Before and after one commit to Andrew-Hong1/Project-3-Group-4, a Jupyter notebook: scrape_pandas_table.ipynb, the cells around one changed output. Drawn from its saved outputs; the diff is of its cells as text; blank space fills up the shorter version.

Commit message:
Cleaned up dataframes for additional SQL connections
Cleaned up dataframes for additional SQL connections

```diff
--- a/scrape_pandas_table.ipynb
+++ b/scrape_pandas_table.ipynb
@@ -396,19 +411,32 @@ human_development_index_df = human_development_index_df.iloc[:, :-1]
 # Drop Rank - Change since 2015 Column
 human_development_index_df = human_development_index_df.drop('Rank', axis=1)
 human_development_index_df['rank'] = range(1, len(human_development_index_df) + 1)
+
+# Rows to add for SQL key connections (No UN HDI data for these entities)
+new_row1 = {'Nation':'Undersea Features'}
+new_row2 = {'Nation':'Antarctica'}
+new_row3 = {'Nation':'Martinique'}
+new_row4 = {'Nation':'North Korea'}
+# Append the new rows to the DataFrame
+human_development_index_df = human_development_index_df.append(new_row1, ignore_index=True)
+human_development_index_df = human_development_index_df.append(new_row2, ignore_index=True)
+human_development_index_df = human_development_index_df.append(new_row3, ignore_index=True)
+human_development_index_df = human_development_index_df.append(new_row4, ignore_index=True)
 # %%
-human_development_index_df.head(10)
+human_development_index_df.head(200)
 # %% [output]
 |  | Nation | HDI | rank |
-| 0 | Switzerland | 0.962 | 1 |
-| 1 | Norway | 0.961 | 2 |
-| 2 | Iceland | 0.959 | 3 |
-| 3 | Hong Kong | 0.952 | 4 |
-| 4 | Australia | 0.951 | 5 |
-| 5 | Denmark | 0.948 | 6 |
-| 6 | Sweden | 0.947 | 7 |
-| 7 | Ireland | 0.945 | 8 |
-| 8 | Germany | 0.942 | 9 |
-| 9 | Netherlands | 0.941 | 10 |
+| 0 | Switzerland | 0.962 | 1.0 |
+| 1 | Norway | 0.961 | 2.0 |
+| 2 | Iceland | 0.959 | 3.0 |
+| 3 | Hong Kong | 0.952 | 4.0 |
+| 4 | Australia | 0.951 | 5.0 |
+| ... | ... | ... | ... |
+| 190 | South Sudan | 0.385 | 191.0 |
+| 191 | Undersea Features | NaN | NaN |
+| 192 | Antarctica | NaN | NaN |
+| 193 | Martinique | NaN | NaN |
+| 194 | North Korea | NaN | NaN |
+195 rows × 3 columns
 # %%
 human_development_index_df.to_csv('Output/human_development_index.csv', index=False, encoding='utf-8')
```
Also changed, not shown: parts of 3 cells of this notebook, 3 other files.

▸ ABOUT THIS TASK:
Show each line of the data that contains the string "notebook".

▸ SOLUTION TO THIS TASK:
Before and after one commit to Andrew-Hong1/Project-3-Group-4, a Jupyter notebook: scrape_pandas_table.ipynb, the cells around one changed output. Drawn from its saved outputs; the diff is of its cells as text; blank space fills up the shorter version.
Also changed, not shown: parts of 3 cells of this notebook, 3 other files.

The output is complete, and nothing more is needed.